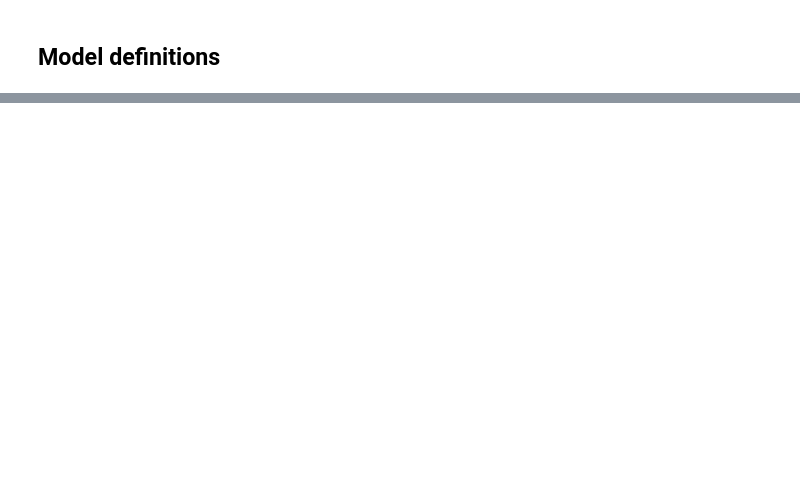
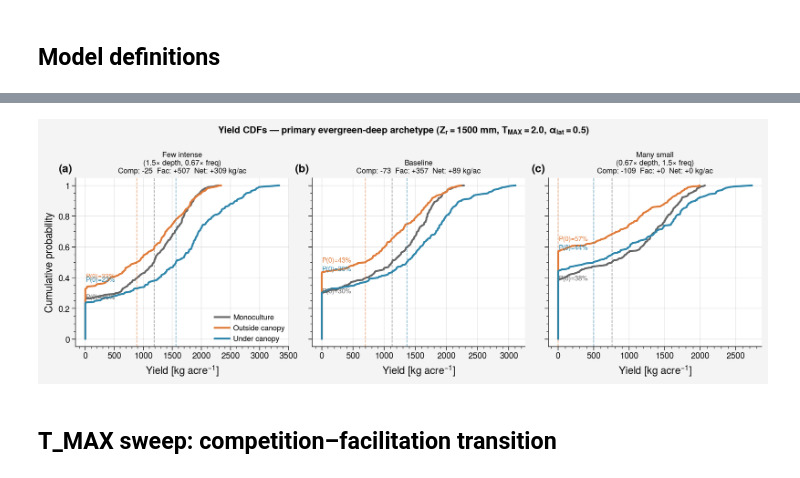
Before and after one commit to rms428/maize-Toff, a Jupyter notebook: tree.ipynb, the cells around one changed output, grey strips where cells are left out. Saved outputs shown, nothing was run; the diff lists cells and outputs as text; code cells hidden in the pictures; blank space fills up the shorter version.

```diff
--- a/tree.ipynb
+++ b/tree.ipynb
@@ -49,3 +50,19 @@ _, _m_yield, _b_yield = plot_lin_regression(
     'verified_days_to_maturity', 'verified_yield_kg_acre', _yd,
     positive=False
 )
+# %%
+# Pre-compute CETRAD OL JOGI FARM monthly parameters once.
+# Re-reading the CSV in a tight loop adds ~50 ms per iteration; pre-computing
+# and passing alpha_r / lambda_r directly avoids this overhead in simulations.
+CLIMATE_KWARGS = dict(
+    station='OL JOGI FARM',
+    data_file='data/CETRAD/CETRAD_rainfall.csv',
+    interval='month',
+)
+_alpha_cetrad, _lambda_cetrad, _ = make_climate_parameters(**CLIMATE_KWARGS)
+_CLIMATE_KWARGS_FAST = dict(alpha_r=_alpha_cetrad, lambda_r=_lambda_cetrad)
+
+# Sanity check — should be ~376 mm over 247-day window, 555 mm/yr annual.
+_mean_daily_rf = sum(a * l for a, l in zip(_alpha_cetrad, _lambda_cetrad)) / 12
+print(f"CETRAD expected annual RF: {_mean_daily_rf * 365:.0f} mm/yr  "
+      f"({_mean_daily_rf * 247:.0f} mm / 247-day season)")
@@ -531,0 +1326,62 @@ def simulate_systems(n_sims, *, lgp=180, texture="loam", seed=123,
+# %%
+# ── Yield CDF figure — three crops × three rainfall regimes ──────────────────
+_COLORS = {
+    "Monoculture":    "0.4",
+    "Outside canopy": "#E07B39",
+    "Under canopy":   "#2E86AB",
+}
+
+fig, axes = plt.subplots(1, 3, figsize=(11, 4), sharey=True)
+
+for ax, reg, (df_u, df_o, df_m) in zip(axes, REGIMES, results):
+    for label, df, col in [
+        ("Monoculture",    df_m, _COLORS["Monoculture"]),
+        ("Outside canopy", df_o, _COLORS["Outside canopy"]),
+        ("Under canopy",   df_u, _COLORS["Under canopy"]),
+    ]:
+        vals = np.sort(df["Yield"].values)
+        cdf  = np.arange(1, len(vals) + 1) / len(vals)
+        ax.plot(vals, cdf, color=col, lw=2, label=label)
+        ax.axvline(np.median(vals), color=col, lw=0.8, ls="--", alpha=0.6)
+
+    # P(zero yield) annotation
+    y_top = 1.0
+    for df, col, dy in [(df_m, _COLORS["Monoculture"], 0.0),
+                        (df_o, _COLORS["Outside canopy"], 0.07),
+                        (df_u, _COLORS["Under canopy"], 0.14)]:
+        p0 = (df["Yield"] == 0).mean()
+        if p0 > 0:
+            ax.annotate(f"P(0)={p0:.0%}", xy=(0, p0),
+                        xytext=(5, p0 + dy),
+                        fontsize=7, color=col)
+
+    # Mechanistic decomposition labels (median ΔYield)
+    dY_comp = np.median(df_o["Yield"].values - df_m["Yield"].values)
+    dY_fac  = np.median(df_u["Yield"].values - df_o["Yield"].values)
+    dY_net  = np.median(df_u["Yield"].values - df_m["Yield"].values)
+    ax.set_title(
+        reg["label"] + "\n"
+        + f"Comp: {dY_comp:+.0f}  Fac: {dY_fac:+.0f}  Net: {dY_net:+.0f} kg/ac",
+        fontsize=8,
+    )
+    ax.set_xlabel("Yield [kg acre$^{-1}$]")
+    despine(ax)
+
+axes[0].set_ylabel("Cumulative probability")
+axes[0].legend(loc="lower right", fontsize=8)
+
+for ax, lbl in zip(axes, ["(a)", "(b)", "(c)"]):
+    pub_label(ax, lbl)
+
+fig.suptitle(
+    r"Yield CDFs — primary evergreen-deep archetype ($Z_r=1500$ mm, "
+    r"$T_{MAX}=2.0$, $\alpha_{lat}=0.5$)",
+    fontsize=10,
+)
+fig.tight_layout()
+fig.savefig("output/threecrop_yield_cdfs.png")
+plt.show()
+# %% [output]
+[figure, added]
+# %% [markdown]
+## T_MAX sweep: competition–facilitation transition
```
Also changed, not shown: parts of 19 cells of this notebook, 10 other files.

##########

What you will do: Give the data above again in full and unchanged, skipping the pictures.

Solution to this problem:
Before and after one commit to rms428/maize-Toff, a Jupyter notebook: tree.ipynb, the cells around one changed output, grey strips where cells are left out. Saved outputs shown, nothing was run; the diff lists cells and outputs as text; code cells hidden in the pictures; blank space fills up the shorter version.

```diff
--- a/tree.ipynb
+++ b/tree.ipynb
@@ -49,3 +50,19 @@ _, _m_yield, _b_yield = plot_lin_regression(
     'verified_days_to_maturity', 'verified_yield_kg_acre', _yd,
     positive=False
 )
+# %%
+# Pre-compute CETRAD OL JOGI FARM monthly parameters once.
+# Re-reading the CSV in a tight loop adds ~50 ms per iteration; pre-computing
+# and passing alpha_r / lambda_r directly avoids this overhead in simulations.
+CLIMATE_KWARGS = dict(
+    station='OL JOGI FARM',
+    data_file='data/CETRAD/CETRAD_rainfall.csv',
+    interval='month',
+)
+_alpha_cetrad, _lambda_cetrad, _ = make_climate_parameters(**CLIMATE_KWARGS)
+_CLIMATE_KWARGS_FAST = dict(alpha_r=_alpha_cetrad, lambda_r=_lambda_cetrad)
+
+# Sanity check — should be ~376 mm over 247-day window, 555 mm/yr annual.
+_mean_daily_rf = sum(a * l for a, l in zip(_alpha_cetrad, _lambda_cetrad)) / 12
+print(f"CETRAD expected annual RF: {_mean_daily_rf * 365:.0f} mm/yr  "
+      f"({_mean_daily_rf * 247:.0f} mm / 247-day season)")
@@ -531,0 +1326,62 @@ def simulate_systems(n_sims, *, lgp=180, texture="loam", seed=123,
+# %%
+# ── Yield CDF figure — three crops × three rainfall regimes ──────────────────
+_COLORS = {
+    "Monoculture":    "0.4",
+    "Outside canopy": "#E07B39",
+    "Under canopy":   "#2E86AB",
+}
+
+fig, axes = plt.subplots(1, 3, figsize=(11, 4), sharey=True)
+
+for ax, reg, (df_u, df_o, df_m) in zip(axes, REGIMES, results):
+    for label, df, col in [
+        ("Monoculture",    df_m, _COLORS["Monoculture"]),
+        ("Outside canopy", df_o, _COLORS["Outside canopy"]),
+        ("Under canopy",   df_u, _COLORS["Under canopy"]),
+    ]:
+        vals = np.sort(df["Yield"].values)
+        cdf  = np.arange(1, len(vals) + 1) / len(vals)
+        ax.plot(vals, cdf, color=col, lw=2, label=label)
+        ax.axvline(np.median(vals), color=col, lw=0.8, ls="--", alpha=0.6)
+
+    # P(zero yield) annotation
+    y_top = 1.0
+    for df, col, dy in [(df_m, _COLORS["Monoculture"], 0.0),
+                        (df_o, _COLORS["Outside canopy"], 0.07),
+                        (df_u, _COLORS["Under canopy"], 0.14)]:
+        p0 = (df["Yield"] == 0).mean()
+        if p0 > 0:
+            ax.annotate(f"P(0)={p0:.0%}", xy=(0, p0),
+                        xytext=(5, p0 + dy),
+                        fontsize=7, color=col)
+
+    # Mechanistic decomposition labels (median ΔYield)
+    dY_comp = np.median(df_o["Yield"].values - df_m["Yield"].values)
+    dY_fac  = np.median(df_u["Yield"].values - df_o["Yield"].values)
+    dY_net  = np.median(df_u["Yield"].values - df_m["Yield"].values)
+    ax.set_title(
+        reg["label"] + "\n"
+        + f"Comp: {dY_comp:+.0f}  Fac: {dY_fac:+.0f}  Net: {dY_net:+.0f} kg/ac",
+        fontsize=8,
+    )
+    ax.set_xlabel("Yield [kg acre$^{-1}$]")
+    despine(ax)
+
+axes[0].set_ylabel("Cumulative probability")
+axes[0].legend(loc="lower right", fontsize=8)
+
+for ax, lbl in zip(axes, ["(a)", "(b)", "(c)"]):
+    pub_label(ax, lbl)
+
+fig.suptitle(
+    r"Yield CDFs — primary evergreen-deep archetype ($Z_r=1500$ mm, "
+    r"$T_{MAX}=2.0$, $\alpha_{lat}=0.5$)",
+    fontsize=10,
+)
+fig.tight_layout()
+fig.savefig("output/threecrop_yield_cdfs.png")
+plt.show()
+# %% [output]
+[figure, added]
+# %% [markdown]
+## T_MAX sweep: competition–facilitation transition
```
Also changed, not shown: parts of 19 cells of this notebook, 10 other files.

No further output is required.